Bare Before the Gospel
It is something I see every few weeks, but despite the frequency, it gives me pause every time. Out of a gathering of university students skeptical of the gospel, a young Muslim approaches the microphone. His goal is to vindicate himself and his religion by exposing the blasphemy of Christianity. The certainty in his voice eclipsed only by the zeal in his heart, he will challenge me with a question and a tone that belie all assurances of sincerity. He is not trying to find an answer. He is trying to tear me down.
But what gives me pause is never the blatant attack, nor is it ever the question asked. Quite the opposite. It is in that moment, when he attempts to sound the death knell for the gospel, that I see myself. Not many years ago, I was that young man.
Having been reared in an intimate, devout Muslim home, I proclaimed the message of Islam throughout my college years and boldly challenged the Christian faith at every turn. I was armed with arguments to assail the reliability of the Bible, the gospel message, Jesus’s death on the cross, and his divine status. The more I challenged Christians, the more assured I was that there were no answers.
But that all changed when another young man, David, responded to my challenges. Although David was not equipped with all the answers, he was willing to study these matters with me. And since we were friends, there was no need to respond to everything immediately. Over the next three years, as our friendship grew, my objections gradually diminished. Though I did not agree with his arguments at first, I slowly began to see his perspective. In fact, David went much further than simply responding. He provided a compelling case for Christianity.
He defended the Scriptures, explaining the evidence for Jesus’s death and resurrection, and pointed me to resources where I was able to see for myself that Jesus really did claim to be God. In the course of his responses to my challenges, he befriended me. His love for God and his sincerity made him a man I felt I could trust. Over time, I realized that the case for the gospel was indeed strong: Jesus of Nazareth did claim to be God, and he did prove it by rising from the dead, a death that paid for the sins of mankind.
Life Forever Changed
During our discussions, I began to notice that my points were only valid if I presupposed the truth of Islam.

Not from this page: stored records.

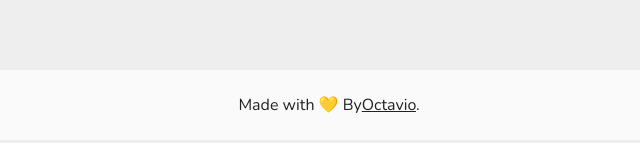
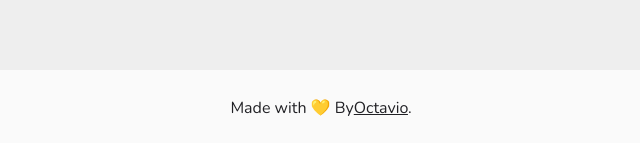
Before and after one commit to Octaviocossy/DecimalToBinary, a website built with webpack: page index.html in a window 1280 px wide. Shown: the part 738-881 px from the top of the page, 319-959 px from the left. Built offline with nearby package versions, Linux system fonts and the light colour scheme.

Commit message:
footer fix

```diff
--- a/index.html
+++ b/index.html
@@ -29,7 +29,7 @@
       </div>
     </section>
     <footer class="footer">
-      <p class="">Made with 💛 By<a href="https://github.com/Octaviocossy" target="_blank" class="link">Octavio</a>.</p>
+        <p class="footer-p">Made with 💛 By<a href="https://github.com/Octaviocossy" target="_blank" class="link">Octavio</a>.</p>
     </footer>
   </body>
 </html>
--- a/scss/footer.scss
+++ b/scss/footer.scss
@@ -1,13 +1,16 @@
 @import "./section.scss";
 
 .footer {
+  background-color: $fa;
   position: absolute;
-  top: 101%;
-  background-color: $fa;
-  width: 100%;
   text-align: center;
   color: $bl;
-  padding: 0.5rem;
+  top: 101%;
+  width: 100%;
+}
+
+.footer-p {
+  padding: 0.7rem;
 }
 
 .link {
```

When I attempted to be objective in my thoughts, I realized that the defenses I provided left much to be desired. I knew I had to take a step back and simplify the main points to weigh them. I did my best to isolate the core tenets of each faith so that I could assess the essentials matters. I concluded as follows:
In order for Christianity to be plausible, three positions need to be well-defended: the death of Jesus on the cross, his resurrection from the dead, and his claim to be God. If the argument for any of these points is weak, the whole case fails.
In order for Islam to be plausible, one of two positions needs to be well-defended: either the prophethood of Muhammad or the inspiration of the Qur’an. Both do not need to be defended, since successfully defending one would vindicate the other.
After focusing on these five essential issues, the verdict was clear. No matter which way I lined up the arguments for Islam and Christianity, Christianity always came out on top.
It was some time before I stood bare before the gospel, faced with the choice of whether I would accept the one true God. And it was months later that God rescued me.
Years after I became a Christian, I considered the events surrounding my conversion and wondered why I had not responded to Christ earlier. The answer came quickly: there was so much I had to give up to become a Christian. Of course, I never said “I’m not accepting the gospel because of what it will cost me.” Rather, the cost colored the way I received and processed the gospel.
Because of my own path, I know well that simply addressing thoughts is not enough to present the gospel; I must respond to a questioner’s heart. When a Muslim questioner comes to the microphone, I have the bizarre privilege of seeing my younger self trying to attack me. And I am reminded again that as I experienced the love of my friend who won my trust while sharing the truth with me, so must I address both the heart and the mind. I have to address not only the intellectual component of my challenger’s questions but also evince the truth that he is, in fact, already broken, and there is only One who can restore him. The irony is that I am answering his question for a single purpose: while he is asking it to tear me down, I am answering it to build him up.
One charge I often hear is that the Bible is not trustworthy. This is usually presented as follows: “You cannot trust the Bible! It’s been changed and corrupted over time.” My response is simple: “Can you show me where?” My Muslim friends have never had a response.
I then explain the process of biblical transmission, noting that it was impossible for the Bible to have been “corrupted” because copies were spread all over Christendom, and no one was ever in the position to collect them all and edit them in an undetectable way. It’s impossible. Any corruption could be identified by comparing earlier and contemporary manuscripts. In fact, this is exactly what some Biblical scholars do all the time. They are called “text critics,” and we would be hard pressed to find a text critic who believes that the message of the Bible has actually been irretrievably altered.
By so presenting the gospel, the obstacles of misunderstanding can be cleared away. The questioner can hear the message for what it truly is, not for what it’s not, and his heart and mind can be compelled to face his Creator. It is then that he will be as I was before my life was forever changed: standing bare before the gospel, faced with the choice of whether he will accept the one true God.
Nabeel Qureshi is a speaker with RZIM and bestselling author of Seeking Allah, Finding Jesus.